● **Excerpted records**
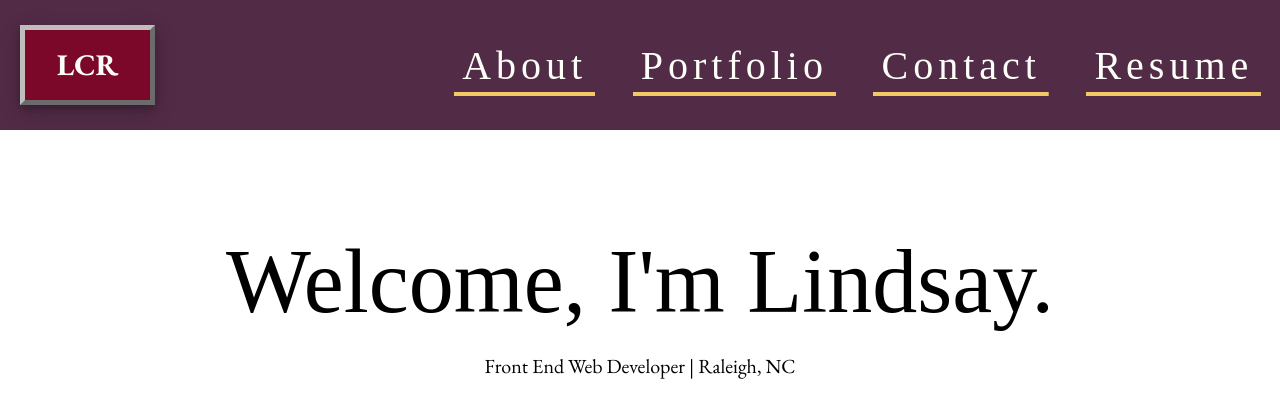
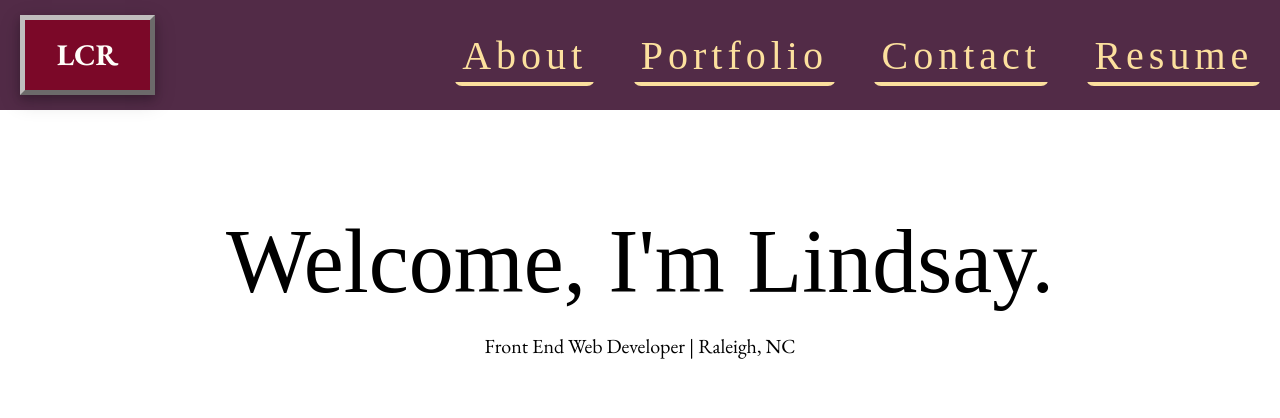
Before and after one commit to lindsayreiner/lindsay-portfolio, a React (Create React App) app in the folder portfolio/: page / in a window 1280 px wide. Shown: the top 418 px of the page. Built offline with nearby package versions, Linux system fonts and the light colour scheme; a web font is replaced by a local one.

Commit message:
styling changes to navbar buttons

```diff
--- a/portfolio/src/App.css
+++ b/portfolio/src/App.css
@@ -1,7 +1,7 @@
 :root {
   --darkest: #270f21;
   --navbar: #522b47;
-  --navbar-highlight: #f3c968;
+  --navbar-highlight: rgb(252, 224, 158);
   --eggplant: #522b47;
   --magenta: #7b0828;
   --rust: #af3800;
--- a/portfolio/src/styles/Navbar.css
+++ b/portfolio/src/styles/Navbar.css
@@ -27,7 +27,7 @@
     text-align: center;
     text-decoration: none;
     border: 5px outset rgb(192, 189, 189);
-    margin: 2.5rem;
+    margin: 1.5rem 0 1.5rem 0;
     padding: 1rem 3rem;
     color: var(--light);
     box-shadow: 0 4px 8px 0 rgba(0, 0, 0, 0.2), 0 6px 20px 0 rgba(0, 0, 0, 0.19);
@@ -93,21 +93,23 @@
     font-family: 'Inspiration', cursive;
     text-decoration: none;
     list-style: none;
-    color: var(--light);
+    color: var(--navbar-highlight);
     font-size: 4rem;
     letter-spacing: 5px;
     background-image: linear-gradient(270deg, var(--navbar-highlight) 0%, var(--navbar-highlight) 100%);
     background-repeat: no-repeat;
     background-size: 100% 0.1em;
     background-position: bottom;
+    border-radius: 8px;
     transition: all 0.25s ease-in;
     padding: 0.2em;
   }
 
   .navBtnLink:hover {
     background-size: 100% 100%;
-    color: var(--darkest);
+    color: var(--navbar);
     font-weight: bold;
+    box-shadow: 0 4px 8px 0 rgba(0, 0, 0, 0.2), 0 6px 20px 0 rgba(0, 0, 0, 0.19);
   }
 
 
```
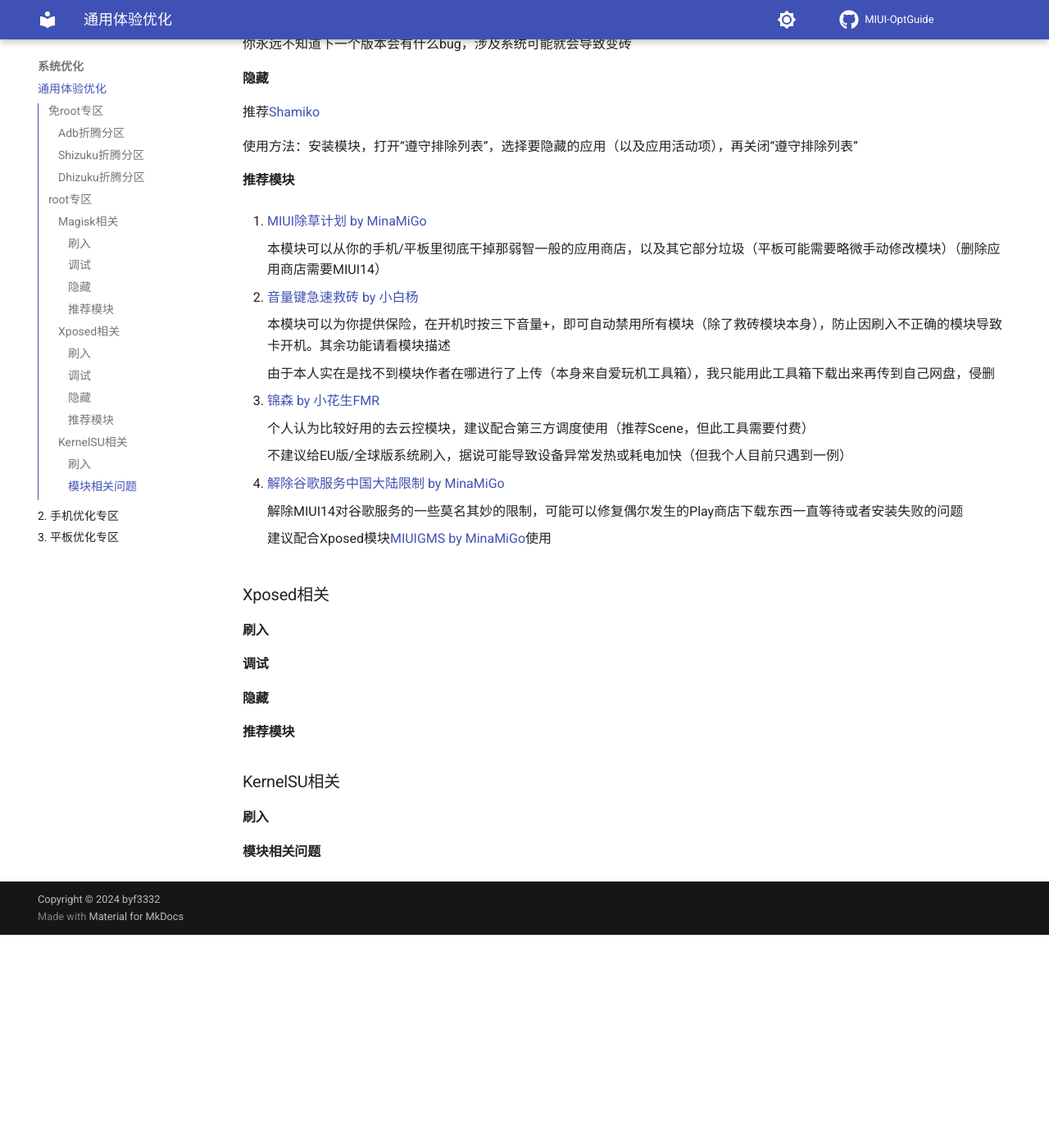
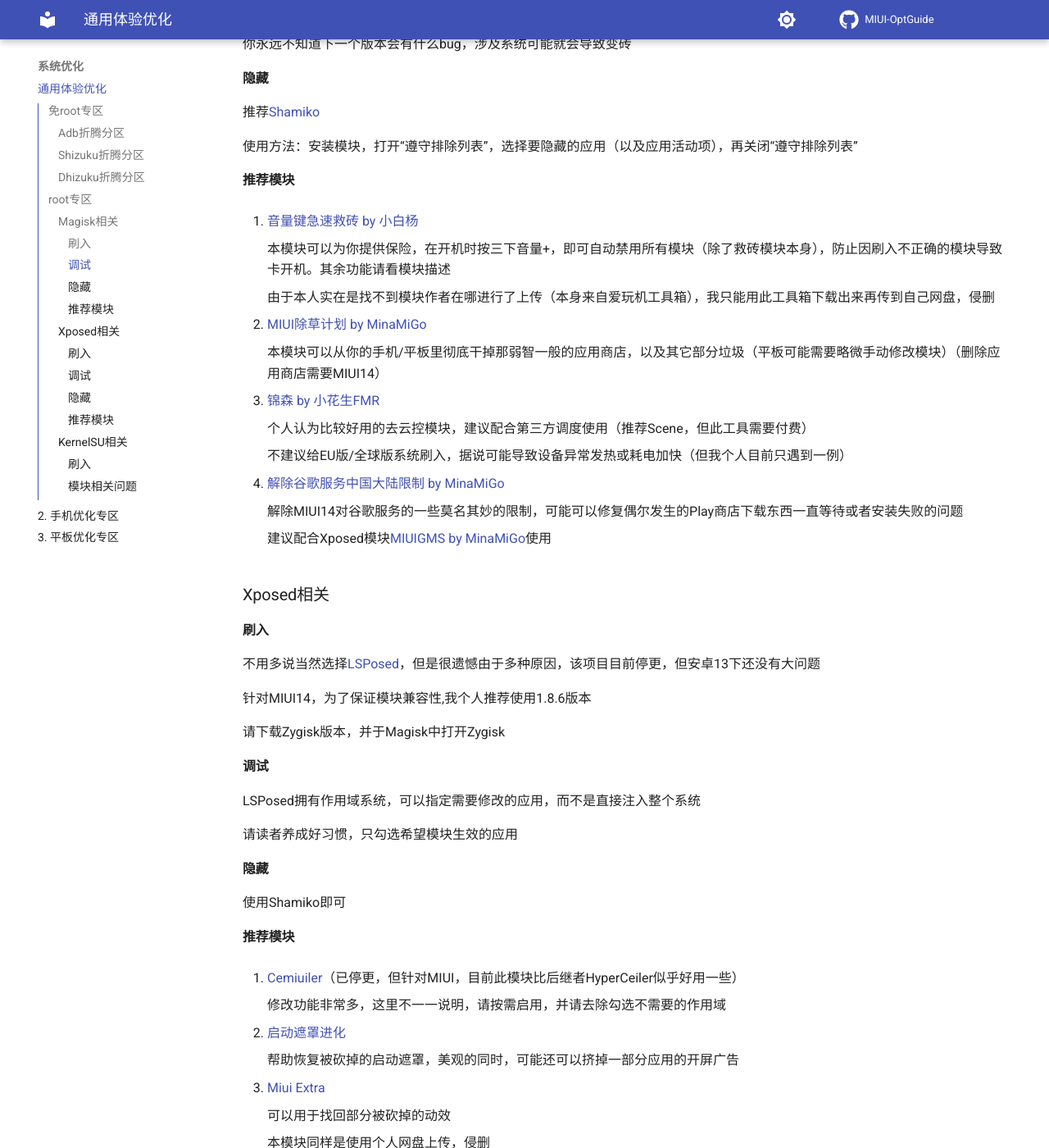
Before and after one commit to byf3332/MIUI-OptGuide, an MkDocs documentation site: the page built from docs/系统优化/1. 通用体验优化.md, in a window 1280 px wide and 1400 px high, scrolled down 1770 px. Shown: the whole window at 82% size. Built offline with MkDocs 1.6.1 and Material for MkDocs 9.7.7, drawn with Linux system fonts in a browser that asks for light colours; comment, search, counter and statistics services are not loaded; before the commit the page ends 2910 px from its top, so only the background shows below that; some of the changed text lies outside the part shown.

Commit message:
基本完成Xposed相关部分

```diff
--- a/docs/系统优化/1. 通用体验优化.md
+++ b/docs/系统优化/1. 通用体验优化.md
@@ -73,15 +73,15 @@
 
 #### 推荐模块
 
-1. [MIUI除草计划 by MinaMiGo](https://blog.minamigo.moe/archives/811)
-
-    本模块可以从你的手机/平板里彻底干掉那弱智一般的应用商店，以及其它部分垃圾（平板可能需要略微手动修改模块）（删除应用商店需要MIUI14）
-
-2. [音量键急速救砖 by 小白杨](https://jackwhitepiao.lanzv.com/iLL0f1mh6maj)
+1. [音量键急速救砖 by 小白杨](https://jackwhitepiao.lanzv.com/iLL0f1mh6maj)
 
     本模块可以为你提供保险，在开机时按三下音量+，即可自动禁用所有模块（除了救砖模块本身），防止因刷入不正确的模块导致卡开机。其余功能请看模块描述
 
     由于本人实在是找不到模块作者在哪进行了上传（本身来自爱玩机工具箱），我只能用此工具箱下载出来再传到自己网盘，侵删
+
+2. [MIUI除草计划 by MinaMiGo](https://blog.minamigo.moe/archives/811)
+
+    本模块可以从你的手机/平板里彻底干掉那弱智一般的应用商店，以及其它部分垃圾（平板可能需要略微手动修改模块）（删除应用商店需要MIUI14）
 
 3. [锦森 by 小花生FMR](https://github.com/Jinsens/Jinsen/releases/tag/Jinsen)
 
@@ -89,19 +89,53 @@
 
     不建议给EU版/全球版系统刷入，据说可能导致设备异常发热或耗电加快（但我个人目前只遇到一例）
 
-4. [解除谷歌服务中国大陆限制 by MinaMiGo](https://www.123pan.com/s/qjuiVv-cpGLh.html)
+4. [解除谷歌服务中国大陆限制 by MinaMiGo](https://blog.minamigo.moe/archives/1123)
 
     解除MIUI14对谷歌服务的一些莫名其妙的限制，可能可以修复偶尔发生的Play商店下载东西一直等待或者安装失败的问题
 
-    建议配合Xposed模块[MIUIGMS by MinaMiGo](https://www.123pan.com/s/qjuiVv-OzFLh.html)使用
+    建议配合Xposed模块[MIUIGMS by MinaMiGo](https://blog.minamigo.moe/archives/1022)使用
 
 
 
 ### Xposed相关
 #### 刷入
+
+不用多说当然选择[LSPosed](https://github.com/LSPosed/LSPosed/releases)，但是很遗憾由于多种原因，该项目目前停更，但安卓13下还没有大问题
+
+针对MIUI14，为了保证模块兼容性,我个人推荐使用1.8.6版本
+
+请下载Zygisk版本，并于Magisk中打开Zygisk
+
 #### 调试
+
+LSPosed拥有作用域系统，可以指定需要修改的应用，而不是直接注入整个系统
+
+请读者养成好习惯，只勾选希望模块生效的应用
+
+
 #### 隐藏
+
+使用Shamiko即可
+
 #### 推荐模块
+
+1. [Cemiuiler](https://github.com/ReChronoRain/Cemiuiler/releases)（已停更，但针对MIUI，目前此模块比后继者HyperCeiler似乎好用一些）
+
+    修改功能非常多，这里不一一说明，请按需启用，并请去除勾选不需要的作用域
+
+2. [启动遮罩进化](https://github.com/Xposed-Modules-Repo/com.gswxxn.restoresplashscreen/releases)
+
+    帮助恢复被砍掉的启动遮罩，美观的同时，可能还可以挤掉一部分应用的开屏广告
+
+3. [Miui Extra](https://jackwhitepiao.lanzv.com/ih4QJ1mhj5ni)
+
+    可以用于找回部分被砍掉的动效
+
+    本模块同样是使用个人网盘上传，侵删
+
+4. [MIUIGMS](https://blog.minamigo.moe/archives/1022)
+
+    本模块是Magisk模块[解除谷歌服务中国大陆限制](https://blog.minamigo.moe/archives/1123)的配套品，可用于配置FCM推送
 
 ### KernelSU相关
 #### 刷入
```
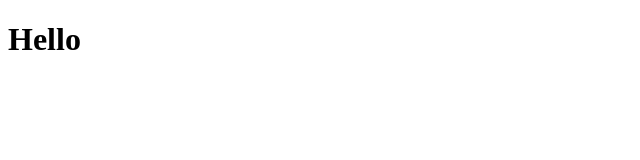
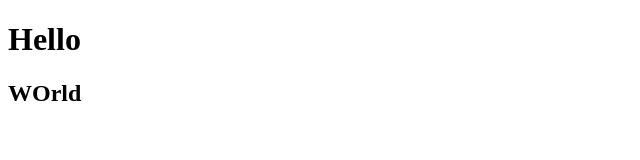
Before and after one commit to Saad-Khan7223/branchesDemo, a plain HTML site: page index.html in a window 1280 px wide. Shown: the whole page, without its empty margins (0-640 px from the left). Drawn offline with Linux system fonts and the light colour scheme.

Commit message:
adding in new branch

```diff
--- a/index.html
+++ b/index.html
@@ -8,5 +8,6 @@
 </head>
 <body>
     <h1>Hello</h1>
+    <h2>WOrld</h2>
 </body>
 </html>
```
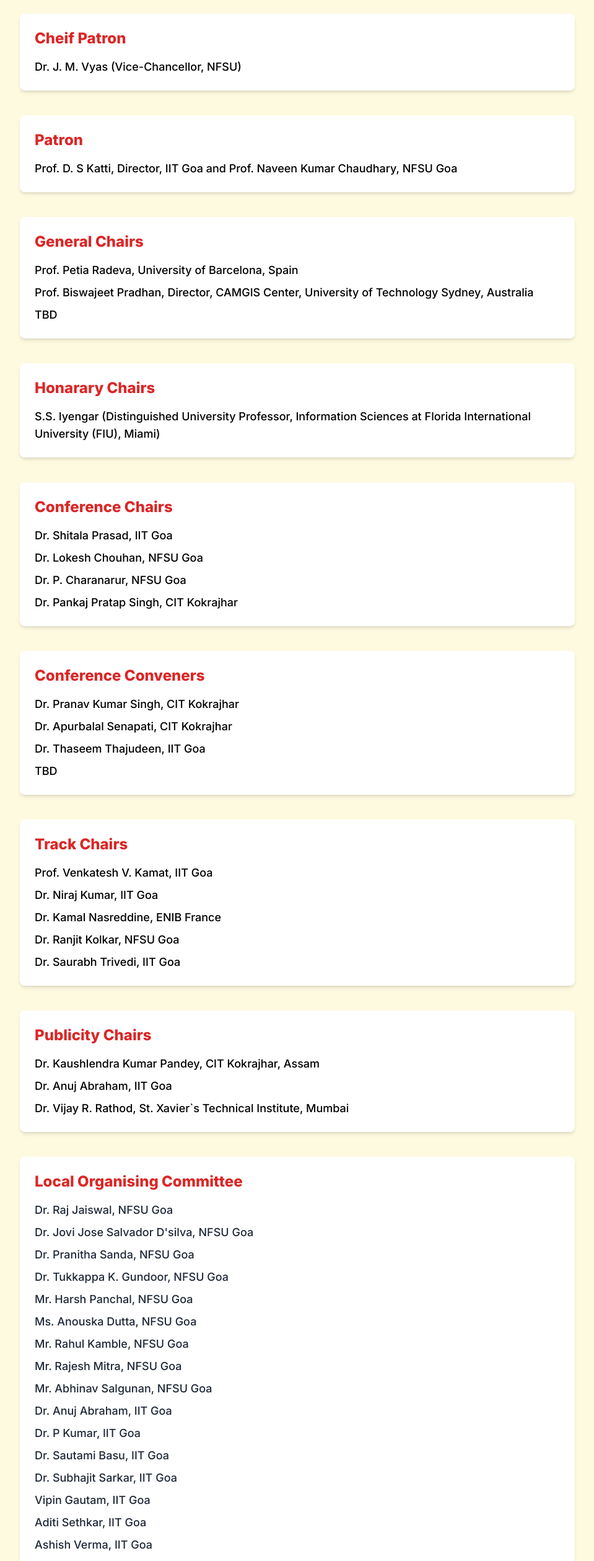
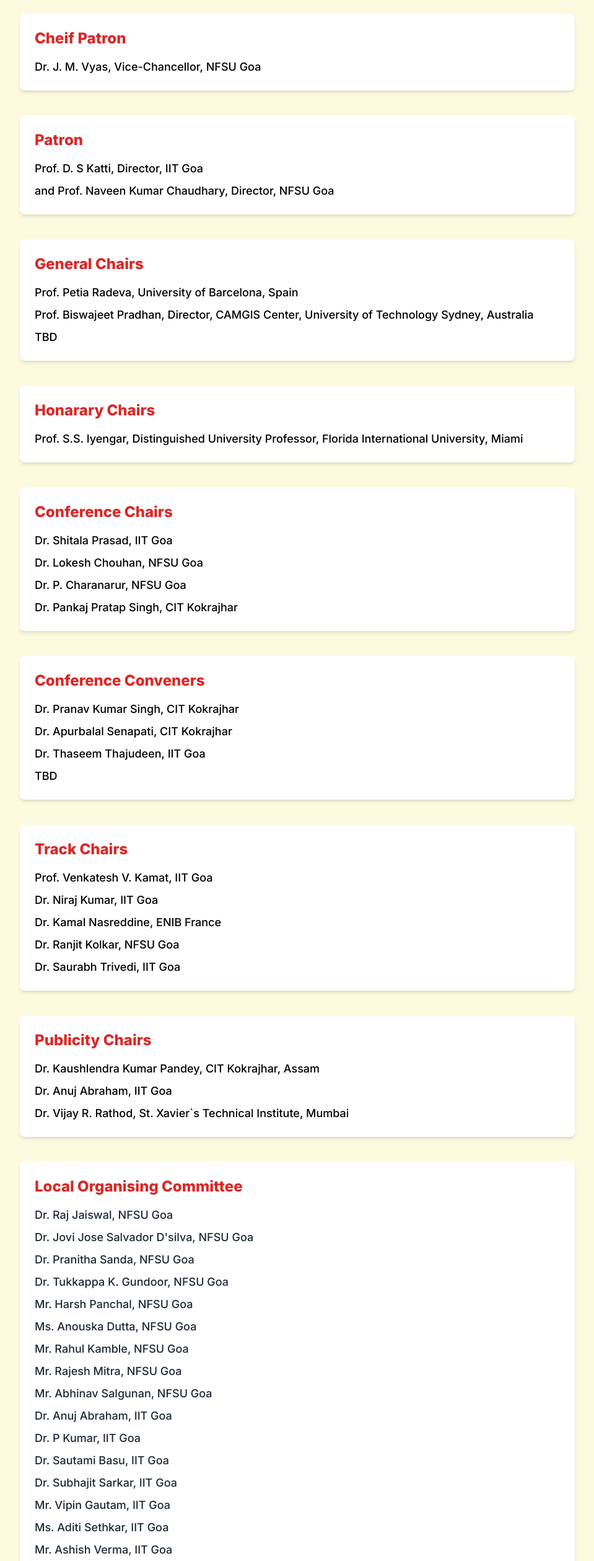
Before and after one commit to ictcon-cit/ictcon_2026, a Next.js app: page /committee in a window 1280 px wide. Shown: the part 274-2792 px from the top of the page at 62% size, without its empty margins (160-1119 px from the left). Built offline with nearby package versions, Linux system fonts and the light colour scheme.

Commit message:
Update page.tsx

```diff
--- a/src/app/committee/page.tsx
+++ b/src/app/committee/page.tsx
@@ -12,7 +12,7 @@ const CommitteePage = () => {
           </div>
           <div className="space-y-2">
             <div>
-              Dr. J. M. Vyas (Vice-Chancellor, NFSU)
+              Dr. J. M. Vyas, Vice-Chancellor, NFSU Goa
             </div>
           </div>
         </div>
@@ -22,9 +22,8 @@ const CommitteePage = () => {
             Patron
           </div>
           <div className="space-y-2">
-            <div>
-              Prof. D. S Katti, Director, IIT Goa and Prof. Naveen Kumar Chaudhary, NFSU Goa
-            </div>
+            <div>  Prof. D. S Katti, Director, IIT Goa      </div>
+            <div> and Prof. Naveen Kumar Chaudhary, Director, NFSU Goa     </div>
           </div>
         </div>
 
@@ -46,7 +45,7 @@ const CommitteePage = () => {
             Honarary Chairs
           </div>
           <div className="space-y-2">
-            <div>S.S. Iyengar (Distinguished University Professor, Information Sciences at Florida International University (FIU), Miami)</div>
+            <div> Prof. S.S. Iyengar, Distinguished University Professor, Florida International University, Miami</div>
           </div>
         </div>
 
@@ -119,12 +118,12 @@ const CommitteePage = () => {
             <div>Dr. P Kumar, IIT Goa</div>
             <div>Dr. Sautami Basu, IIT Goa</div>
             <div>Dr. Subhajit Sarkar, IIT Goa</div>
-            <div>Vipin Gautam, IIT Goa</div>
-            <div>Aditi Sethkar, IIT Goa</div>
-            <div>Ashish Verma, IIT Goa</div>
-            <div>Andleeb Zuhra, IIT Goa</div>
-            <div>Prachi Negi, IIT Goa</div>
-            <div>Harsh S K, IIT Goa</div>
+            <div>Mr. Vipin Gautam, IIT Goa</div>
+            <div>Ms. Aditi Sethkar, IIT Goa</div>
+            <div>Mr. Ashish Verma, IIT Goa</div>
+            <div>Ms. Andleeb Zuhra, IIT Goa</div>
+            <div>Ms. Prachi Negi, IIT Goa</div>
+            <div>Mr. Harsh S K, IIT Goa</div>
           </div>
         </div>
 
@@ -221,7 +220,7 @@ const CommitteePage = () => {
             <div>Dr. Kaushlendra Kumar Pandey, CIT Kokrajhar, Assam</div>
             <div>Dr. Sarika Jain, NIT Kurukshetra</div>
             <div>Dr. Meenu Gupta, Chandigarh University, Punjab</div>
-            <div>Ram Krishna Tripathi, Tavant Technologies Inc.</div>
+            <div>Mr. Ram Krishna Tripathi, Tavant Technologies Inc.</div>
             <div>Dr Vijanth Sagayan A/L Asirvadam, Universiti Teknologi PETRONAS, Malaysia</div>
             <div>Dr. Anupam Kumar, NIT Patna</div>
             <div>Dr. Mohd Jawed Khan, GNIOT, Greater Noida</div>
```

● **Exercise requirements**
From the listing above, copy every line that holds the string "Zuhra".

● **Task output**
-            <div>Andleeb Zuhra, IIT Goa</div>
+            <div>Ms. Andleeb Zuhra, IIT Goa</div>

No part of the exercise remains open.